--- Extracted information Enclosed Below ---
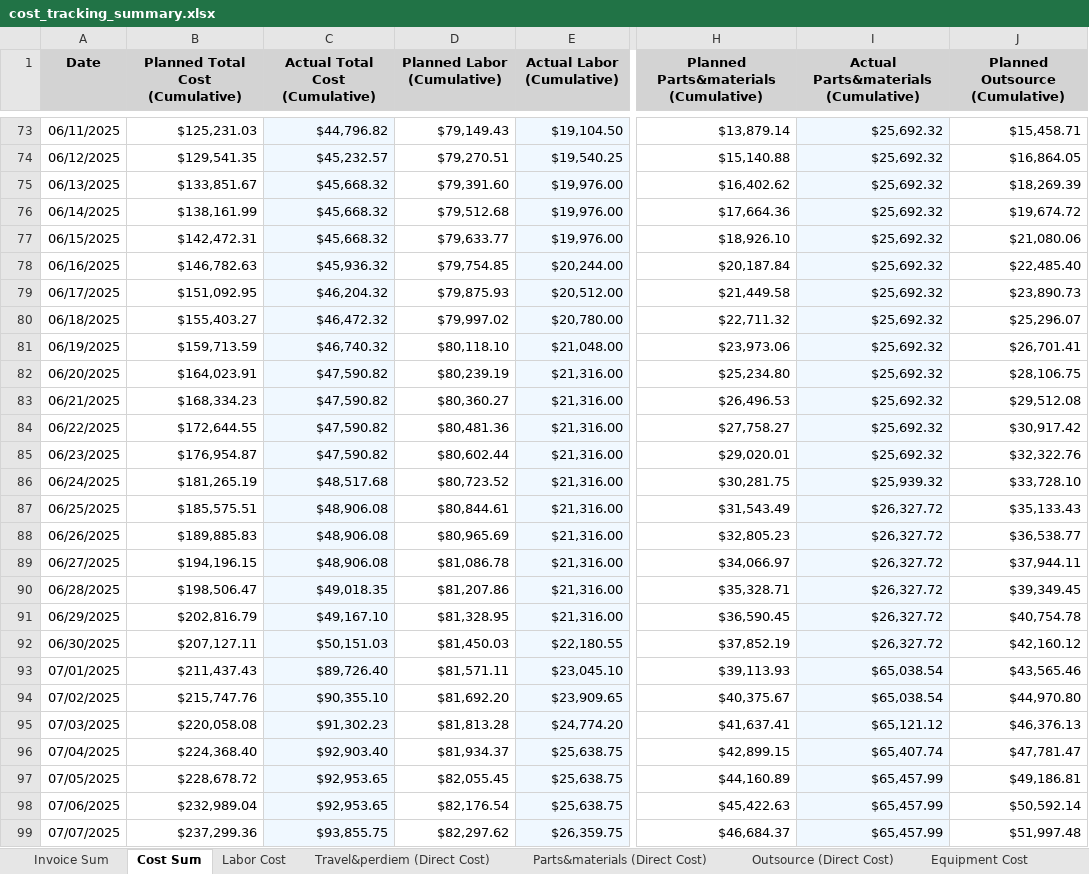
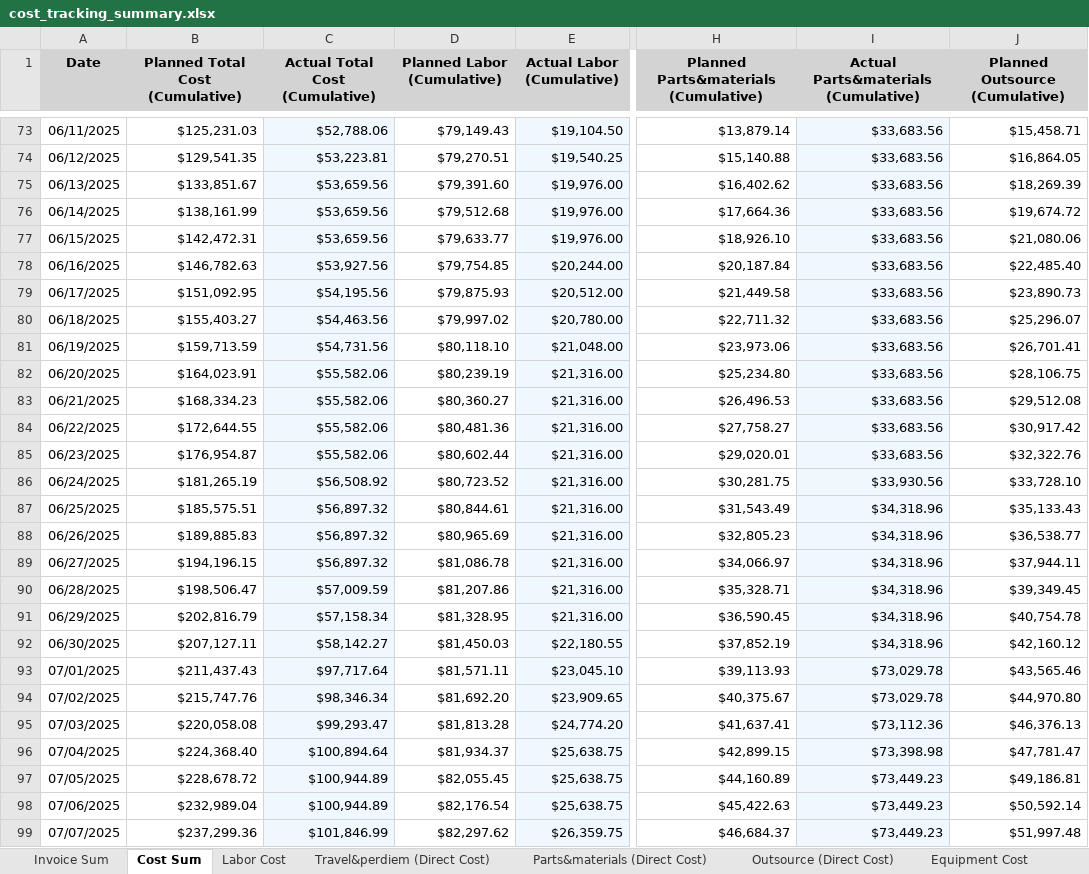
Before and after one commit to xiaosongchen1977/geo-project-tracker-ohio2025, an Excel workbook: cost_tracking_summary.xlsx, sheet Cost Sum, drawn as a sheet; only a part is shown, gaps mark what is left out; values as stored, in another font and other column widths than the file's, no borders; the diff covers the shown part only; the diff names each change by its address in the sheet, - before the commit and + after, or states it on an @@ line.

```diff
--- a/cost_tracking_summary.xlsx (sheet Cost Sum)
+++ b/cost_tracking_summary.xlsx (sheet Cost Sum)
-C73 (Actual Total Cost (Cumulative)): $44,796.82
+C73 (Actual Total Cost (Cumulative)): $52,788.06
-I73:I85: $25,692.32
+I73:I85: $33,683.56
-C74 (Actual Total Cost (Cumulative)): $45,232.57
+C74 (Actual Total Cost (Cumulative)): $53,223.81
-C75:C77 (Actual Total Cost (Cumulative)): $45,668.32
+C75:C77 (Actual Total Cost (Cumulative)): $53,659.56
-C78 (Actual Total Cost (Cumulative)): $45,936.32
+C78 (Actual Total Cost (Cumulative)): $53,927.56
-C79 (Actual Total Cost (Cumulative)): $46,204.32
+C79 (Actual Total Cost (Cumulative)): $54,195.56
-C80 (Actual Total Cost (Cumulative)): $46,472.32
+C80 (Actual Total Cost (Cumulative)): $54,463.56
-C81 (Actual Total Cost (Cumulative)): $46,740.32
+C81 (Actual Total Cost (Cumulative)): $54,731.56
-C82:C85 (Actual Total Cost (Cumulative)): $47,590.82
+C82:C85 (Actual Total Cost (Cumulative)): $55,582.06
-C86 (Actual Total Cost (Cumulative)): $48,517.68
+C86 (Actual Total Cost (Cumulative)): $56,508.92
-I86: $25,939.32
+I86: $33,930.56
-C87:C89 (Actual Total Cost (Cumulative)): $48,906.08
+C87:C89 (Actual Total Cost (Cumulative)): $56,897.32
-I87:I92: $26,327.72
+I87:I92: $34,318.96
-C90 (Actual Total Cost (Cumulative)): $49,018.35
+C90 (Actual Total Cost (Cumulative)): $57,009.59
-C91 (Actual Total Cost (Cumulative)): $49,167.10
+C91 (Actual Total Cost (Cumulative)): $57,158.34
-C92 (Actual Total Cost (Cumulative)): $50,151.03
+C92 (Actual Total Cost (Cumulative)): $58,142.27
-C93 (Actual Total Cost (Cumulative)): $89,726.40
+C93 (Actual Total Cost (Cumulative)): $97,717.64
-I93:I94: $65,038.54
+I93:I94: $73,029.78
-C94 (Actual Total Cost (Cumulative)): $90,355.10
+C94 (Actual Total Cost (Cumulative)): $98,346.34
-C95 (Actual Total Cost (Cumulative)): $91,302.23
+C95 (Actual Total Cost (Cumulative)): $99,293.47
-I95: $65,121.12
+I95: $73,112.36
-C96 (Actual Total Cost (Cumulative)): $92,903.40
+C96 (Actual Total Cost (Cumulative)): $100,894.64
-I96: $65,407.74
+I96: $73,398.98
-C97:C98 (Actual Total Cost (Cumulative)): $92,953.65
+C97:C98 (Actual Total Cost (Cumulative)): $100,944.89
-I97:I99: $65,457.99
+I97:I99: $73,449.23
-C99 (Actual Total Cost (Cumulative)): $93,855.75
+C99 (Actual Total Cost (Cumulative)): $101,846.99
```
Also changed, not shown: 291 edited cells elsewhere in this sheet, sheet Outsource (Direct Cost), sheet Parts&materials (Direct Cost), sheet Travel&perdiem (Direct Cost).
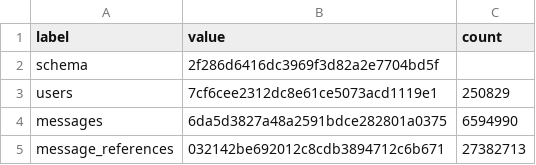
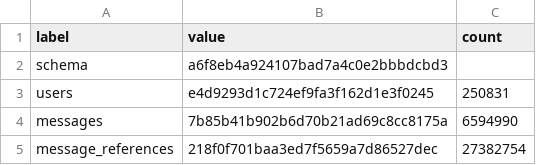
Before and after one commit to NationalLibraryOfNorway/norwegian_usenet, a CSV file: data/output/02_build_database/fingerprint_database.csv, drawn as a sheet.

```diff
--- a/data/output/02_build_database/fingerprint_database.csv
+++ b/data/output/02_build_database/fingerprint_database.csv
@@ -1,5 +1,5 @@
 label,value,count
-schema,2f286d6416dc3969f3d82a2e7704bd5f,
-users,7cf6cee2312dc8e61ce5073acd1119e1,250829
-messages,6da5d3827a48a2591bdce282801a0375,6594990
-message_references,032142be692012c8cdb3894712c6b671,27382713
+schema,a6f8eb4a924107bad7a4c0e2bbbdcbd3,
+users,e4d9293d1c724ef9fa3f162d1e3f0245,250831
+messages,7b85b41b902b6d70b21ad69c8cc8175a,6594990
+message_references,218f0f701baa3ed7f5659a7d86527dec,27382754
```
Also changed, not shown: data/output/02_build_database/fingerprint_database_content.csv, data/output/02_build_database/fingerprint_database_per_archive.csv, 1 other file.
--- End of Enclosed Extracted information ---
*Task description:*
Reproduce every entry above exactly, and omit the pictures.

*Response below:*
Before and after one commit to xiaosongchen1977/geo-project-tracker-ohio2025, an Excel workbook: cost_tracking_summary.xlsx, sheet Cost Sum, drawn as a sheet; only a part is shown, gaps mark what is left out; values as stored, in another font and other column widths than the file's, no borders; the diff covers the shown part only; the diff names each change by its address in the sheet, - before the commit and + after, or states it on an @@ line.

```diff
--- a/cost_tracking_summary.xlsx (sheet Cost Sum)
+++ b/cost_tracking_summary.xlsx (sheet Cost Sum)
-C73 (Actual Total Cost (Cumulative)): $44,796.82
+C73 (Actual Total Cost (Cumulative)): $52,788.06
-I73:I85: $25,692.32
+I73:I85: $33,683.56
-C74 (Actual Total Cost (Cumulative)): $45,232.57
+C74 (Actual Total Cost (Cumulative)): $53,223.81
-C75:C77 (Actual Total Cost (Cumulative)): $45,668.32
+C75:C77 (Actual Total Cost (Cumulative)): $53,659.56
-C78 (Actual Total Cost (Cumulative)): $45,936.32
+C78 (Actual Total Cost (Cumulative)): $53,927.56
-C79 (Actual Total Cost (Cumulative)): $46,204.32
+C79 (Actual Total Cost (Cumulative)): $54,195.56
-C80 (Actual Total Cost (Cumulative)): $46,472.32
+C80 (Actual Total Cost (Cumulative)): $54,463.56
-C81 (Actual Total Cost (Cumulative)): $46,740.32
+C81 (Actual Total Cost (Cumulative)): $54,731.56
-C82:C85 (Actual Total Cost (Cumulative)): $47,590.82
+C82:C85 (Actual Total Cost (Cumulative)): $55,582.06
-C86 (Actual Total Cost (Cumulative)): $48,517.68
+C86 (Actual Total Cost (Cumulative)): $56,508.92
-I86: $25,939.32
+I86: $33,930.56
-C87:C89 (Actual Total Cost (Cumulative)): $48,906.08
+C87:C89 (Actual Total Cost (Cumulative)): $56,897.32
-I87:I92: $26,327.72
+I87:I92: $34,318.96
-C90 (Actual Total Cost (Cumulative)): $49,018.35
+C90 (Actual Total Cost (Cumulative)): $57,009.59
-C91 (Actual Total Cost (Cumulative)): $49,167.10
+C91 (Actual Total Cost (Cumulative)): $57,158.34
-C92 (Actual Total Cost (Cumulative)): $50,151.03
+C92 (Actual Total Cost (Cumulative)): $58,142.27
-C93 (Actual Total Cost (Cumulative)): $89,726.40
+C93 (Actual Total Cost (Cumulative)): $97,717.64
-I93:I94: $65,038.54
+I93:I94: $73,029.78
-C94 (Actual Total Cost (Cumulative)): $90,355.10
+C94 (Actual Total Cost (Cumulative)): $98,346.34
-C95 (Actual Total Cost (Cumulative)): $91,302.23
+C95 (Actual Total Cost (Cumulative)): $99,293.47
-I95: $65,121.12
+I95: $73,112.36
-C96 (Actual Total Cost (Cumulative)): $92,903.40
+C96 (Actual Total Cost (Cumulative)): $100,894.64
-I96: $65,407.74
+I96: $73,398.98
-C97:C98 (Actual Total Cost (Cumulative)): $92,953.65
+C97:C98 (Actual Total Cost (Cumulative)): $100,944.89
-I97:I99: $65,457.99
+I97:I99: $73,449.23
-C99 (Actual Total Cost (Cumulative)): $93,855.75
+C99 (Actual Total Cost (Cumulative)): $101,846.99
```
Also changed, not shown: 291 edited cells elsewhere in this sheet, sheet Outsource (Direct Cost), sheet Parts&materials (Direct Cost), sheet Travel&perdiem (Direct Cost).
Before and after one commit to NationalLibraryOfNorway/norwegian_usenet, a CSV file: data/output/02_build_database/fingerprint_database.csv, drawn as a sheet.

```diff
--- a/data/output/02_build_database/fingerprint_database.csv
+++ b/data/output/02_build_database/fingerprint_database.csv
@@ -1,5 +1,5 @@
 label,value,count
-schema,2f286d6416dc3969f3d82a2e7704bd5f,
-users,7cf6cee2312dc8e61ce5073acd1119e1,250829
-messages,6da5d3827a48a2591bdce282801a0375,6594990
-message_references,032142be692012c8cdb3894712c6b671,27382713
+schema,a6f8eb4a924107bad7a4c0e2bbbdcbd3,
+users,e4d9293d1c724ef9fa3f162d1e3f0245,250831
+messages,7b85b41b902b6d70b21ad69c8cc8175a,6594990
+message_references,218f0f701baa3ed7f5659a7d86527dec,27382754
```
Also changed, not shown: data/output/02_build_database/fingerprint_database_content.csv, data/output/02_build_database/fingerprint_database_per_archive.csv, 1 other file.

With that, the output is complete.